Nairobi, 7 September 2010 - Kenya is set to become the first East African nation to develop regulations on the management of electronic waste (e-waste), following a national conference held at the United Nations Environment Programme (UNEP) in Nairobi. The aim is to minimize the impacts of the unsafe disposal of electronic products on public health and the environment.

Delegates from Kenya's Environment Ministry, the country's National Environment Management Authority (NEMA), software giant Microsoft, UNEP and the telecommunications industry came together , Tuesday, to chart a common way forward in dealing with e-waste management in line with the Basel Convention and other international frameworks.

The need to identify and map the environmental impact of e-waste on Kenya was identified as a national priority. Experts also discussed the capacity constraints hindering the disposal of e-waste as well as the collection system and recycling infrastructure.

E-waste consists of old electronic items such as computers, printers, mobile phones, refrigerators and televisions. Increasing demand for electronic goods in Kenya and in the developing world means that levels of e-waste are growing fast. As a result, the hazardous substances such as heavy metals contained in most of these discarded products are posing a serious risk to the environment and to human health.

But e-waste also presents an economic opportunity through the recycling and refurbishing of discarded electronic goods and the harvesting of the precious metals they contain.

A recent baseline study conducted by the Kenyan Information Communications and Technology Network, showed that Kenya generates 3,000 tons of electronic waste per year. The study predicts that the quantity is expected to rise as demand for electronic goods increases.

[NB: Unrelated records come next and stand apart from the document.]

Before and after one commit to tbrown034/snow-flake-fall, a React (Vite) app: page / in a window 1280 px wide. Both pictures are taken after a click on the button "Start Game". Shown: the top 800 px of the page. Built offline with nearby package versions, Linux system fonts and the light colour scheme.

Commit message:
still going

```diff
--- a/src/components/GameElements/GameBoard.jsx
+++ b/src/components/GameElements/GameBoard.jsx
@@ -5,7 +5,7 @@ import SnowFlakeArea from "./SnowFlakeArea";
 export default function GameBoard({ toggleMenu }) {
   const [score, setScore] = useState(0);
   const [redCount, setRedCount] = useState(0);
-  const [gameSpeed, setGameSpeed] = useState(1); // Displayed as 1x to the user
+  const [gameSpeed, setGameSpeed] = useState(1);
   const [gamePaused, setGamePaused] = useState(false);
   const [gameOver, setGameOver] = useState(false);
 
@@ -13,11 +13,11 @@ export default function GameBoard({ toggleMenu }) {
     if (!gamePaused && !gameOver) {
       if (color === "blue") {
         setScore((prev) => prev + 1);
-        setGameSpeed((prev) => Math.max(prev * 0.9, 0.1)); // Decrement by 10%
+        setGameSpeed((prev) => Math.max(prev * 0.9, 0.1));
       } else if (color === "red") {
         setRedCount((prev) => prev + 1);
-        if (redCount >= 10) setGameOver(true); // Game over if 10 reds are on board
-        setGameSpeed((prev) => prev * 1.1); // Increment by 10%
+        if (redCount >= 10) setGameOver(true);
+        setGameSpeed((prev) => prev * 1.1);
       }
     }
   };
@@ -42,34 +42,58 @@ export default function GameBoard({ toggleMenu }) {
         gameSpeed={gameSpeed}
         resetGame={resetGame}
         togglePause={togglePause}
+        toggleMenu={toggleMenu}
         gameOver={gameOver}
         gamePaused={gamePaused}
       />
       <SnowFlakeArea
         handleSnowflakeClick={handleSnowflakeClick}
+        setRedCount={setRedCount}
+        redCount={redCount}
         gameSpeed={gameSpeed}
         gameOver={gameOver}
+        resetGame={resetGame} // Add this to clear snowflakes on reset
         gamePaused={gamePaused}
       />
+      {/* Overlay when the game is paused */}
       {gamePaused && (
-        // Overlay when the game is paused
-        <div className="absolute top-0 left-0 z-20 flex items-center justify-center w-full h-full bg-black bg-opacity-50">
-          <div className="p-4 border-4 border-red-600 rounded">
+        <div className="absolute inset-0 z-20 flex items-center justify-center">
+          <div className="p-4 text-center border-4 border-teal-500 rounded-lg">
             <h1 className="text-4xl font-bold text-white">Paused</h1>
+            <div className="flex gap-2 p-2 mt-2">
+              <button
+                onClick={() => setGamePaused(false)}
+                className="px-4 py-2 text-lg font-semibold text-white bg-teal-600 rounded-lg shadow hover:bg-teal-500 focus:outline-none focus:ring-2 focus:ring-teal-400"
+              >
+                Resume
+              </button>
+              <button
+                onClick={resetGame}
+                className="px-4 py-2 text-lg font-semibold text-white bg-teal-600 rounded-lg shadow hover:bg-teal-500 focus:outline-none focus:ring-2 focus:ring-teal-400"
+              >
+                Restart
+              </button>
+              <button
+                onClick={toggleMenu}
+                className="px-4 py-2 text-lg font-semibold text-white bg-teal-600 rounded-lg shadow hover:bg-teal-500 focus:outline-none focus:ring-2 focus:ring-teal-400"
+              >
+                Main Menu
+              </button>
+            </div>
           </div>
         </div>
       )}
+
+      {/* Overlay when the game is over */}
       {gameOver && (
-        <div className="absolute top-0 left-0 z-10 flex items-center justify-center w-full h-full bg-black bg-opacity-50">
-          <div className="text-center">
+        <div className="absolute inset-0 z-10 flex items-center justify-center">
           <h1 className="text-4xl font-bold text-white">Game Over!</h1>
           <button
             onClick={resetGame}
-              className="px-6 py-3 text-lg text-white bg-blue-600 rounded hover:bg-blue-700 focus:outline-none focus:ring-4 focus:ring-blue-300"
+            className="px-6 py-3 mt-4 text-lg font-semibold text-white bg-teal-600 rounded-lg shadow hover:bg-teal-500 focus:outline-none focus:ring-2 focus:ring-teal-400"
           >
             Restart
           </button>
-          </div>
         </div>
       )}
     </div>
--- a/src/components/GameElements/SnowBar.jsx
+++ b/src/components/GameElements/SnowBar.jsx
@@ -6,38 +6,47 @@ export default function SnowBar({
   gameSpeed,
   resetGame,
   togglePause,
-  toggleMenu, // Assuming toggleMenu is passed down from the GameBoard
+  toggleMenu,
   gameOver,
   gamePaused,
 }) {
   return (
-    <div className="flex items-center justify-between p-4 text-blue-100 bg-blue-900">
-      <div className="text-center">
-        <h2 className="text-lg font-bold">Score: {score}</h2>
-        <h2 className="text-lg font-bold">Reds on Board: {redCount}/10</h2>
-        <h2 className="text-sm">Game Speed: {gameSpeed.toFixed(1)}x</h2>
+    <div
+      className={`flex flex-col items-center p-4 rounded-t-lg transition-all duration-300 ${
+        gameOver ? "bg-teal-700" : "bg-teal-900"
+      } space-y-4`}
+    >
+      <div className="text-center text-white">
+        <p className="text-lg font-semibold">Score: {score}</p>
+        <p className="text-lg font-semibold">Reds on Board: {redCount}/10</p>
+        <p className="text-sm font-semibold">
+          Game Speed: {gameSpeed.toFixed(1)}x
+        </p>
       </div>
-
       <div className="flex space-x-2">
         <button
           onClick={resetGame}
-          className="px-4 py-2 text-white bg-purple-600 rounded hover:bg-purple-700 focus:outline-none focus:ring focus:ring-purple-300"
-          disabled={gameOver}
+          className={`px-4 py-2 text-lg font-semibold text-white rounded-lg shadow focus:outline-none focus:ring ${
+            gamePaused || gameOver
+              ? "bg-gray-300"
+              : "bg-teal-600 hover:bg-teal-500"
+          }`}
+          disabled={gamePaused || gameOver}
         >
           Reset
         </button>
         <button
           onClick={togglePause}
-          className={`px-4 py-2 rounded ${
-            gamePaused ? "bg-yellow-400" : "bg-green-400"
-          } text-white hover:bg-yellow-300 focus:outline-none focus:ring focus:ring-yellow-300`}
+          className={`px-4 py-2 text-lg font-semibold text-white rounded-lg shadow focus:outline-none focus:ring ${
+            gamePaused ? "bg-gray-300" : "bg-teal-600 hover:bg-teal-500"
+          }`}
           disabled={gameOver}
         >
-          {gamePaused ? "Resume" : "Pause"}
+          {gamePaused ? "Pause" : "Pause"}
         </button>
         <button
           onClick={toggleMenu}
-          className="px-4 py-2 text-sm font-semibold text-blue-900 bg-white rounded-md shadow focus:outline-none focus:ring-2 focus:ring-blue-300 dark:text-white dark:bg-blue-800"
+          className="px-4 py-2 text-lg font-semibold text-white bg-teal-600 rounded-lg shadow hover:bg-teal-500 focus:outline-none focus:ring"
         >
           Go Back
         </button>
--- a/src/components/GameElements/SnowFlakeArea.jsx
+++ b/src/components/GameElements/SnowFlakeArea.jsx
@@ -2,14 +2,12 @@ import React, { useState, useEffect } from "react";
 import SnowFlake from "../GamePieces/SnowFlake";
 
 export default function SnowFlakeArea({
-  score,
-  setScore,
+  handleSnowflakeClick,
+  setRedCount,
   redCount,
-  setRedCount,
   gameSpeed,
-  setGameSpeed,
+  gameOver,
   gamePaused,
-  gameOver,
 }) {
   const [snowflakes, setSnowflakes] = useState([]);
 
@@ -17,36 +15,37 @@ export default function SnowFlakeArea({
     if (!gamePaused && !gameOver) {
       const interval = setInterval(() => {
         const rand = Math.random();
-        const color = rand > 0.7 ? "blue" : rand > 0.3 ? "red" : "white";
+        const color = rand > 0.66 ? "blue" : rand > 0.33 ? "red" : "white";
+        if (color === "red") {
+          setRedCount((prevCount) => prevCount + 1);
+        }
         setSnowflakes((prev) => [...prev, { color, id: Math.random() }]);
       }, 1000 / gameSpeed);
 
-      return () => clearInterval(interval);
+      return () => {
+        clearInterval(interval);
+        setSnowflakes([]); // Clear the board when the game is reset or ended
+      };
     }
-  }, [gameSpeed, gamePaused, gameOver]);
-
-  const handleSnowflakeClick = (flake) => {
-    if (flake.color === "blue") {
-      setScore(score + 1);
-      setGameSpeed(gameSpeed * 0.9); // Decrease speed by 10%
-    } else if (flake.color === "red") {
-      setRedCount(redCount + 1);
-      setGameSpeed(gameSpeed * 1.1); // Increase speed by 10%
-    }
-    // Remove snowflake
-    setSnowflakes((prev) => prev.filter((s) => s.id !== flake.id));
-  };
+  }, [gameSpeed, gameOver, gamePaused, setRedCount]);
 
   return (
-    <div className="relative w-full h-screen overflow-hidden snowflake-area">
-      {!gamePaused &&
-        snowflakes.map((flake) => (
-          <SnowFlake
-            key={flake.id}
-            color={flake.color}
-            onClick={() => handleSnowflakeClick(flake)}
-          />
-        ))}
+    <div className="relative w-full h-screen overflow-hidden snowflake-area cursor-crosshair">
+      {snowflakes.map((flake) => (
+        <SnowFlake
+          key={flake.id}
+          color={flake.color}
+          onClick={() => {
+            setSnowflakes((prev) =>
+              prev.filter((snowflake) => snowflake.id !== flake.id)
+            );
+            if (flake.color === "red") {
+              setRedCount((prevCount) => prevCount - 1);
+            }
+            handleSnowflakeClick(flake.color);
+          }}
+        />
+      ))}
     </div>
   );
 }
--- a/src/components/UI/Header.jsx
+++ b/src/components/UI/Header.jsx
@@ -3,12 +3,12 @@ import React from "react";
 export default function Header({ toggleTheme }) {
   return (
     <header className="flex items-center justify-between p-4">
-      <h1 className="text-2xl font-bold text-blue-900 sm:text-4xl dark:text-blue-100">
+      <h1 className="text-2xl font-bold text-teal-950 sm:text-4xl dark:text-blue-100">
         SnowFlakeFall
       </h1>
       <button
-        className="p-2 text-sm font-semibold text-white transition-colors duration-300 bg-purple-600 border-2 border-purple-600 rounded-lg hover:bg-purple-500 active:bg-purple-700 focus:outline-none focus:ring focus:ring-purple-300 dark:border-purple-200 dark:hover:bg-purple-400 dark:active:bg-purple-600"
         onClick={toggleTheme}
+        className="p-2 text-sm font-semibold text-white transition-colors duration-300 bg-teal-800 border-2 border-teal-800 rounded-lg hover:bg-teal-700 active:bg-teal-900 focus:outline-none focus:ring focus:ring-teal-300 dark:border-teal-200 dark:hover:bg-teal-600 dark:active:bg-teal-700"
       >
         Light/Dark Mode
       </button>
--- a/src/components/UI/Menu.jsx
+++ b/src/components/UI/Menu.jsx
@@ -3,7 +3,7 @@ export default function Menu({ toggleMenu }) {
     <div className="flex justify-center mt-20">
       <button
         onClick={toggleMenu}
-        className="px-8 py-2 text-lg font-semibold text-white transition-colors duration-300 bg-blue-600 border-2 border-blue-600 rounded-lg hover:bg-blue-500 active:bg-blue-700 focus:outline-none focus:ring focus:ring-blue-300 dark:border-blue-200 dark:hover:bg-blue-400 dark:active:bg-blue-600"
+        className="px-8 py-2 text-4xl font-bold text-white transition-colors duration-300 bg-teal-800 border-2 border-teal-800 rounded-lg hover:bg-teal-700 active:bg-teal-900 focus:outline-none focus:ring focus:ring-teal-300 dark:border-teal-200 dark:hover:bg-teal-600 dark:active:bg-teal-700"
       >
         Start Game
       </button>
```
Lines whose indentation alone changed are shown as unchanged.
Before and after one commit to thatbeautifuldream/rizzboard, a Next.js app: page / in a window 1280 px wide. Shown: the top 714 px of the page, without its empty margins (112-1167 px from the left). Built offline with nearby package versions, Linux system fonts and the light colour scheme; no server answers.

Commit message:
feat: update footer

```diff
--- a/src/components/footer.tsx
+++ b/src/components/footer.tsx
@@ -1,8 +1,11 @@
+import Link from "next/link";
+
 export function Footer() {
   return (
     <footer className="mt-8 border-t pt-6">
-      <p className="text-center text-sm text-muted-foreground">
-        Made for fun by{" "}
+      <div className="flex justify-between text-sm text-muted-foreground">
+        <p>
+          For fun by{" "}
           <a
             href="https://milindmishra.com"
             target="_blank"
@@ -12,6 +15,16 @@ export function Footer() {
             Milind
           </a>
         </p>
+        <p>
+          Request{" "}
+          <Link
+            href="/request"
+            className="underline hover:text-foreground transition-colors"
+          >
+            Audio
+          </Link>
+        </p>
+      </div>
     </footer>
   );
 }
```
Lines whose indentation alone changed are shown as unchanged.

Internationally, China, India and Pakistan receive much of the world's e-waste. Worldwide, e-waste generation is growing by about 40 million tons a year.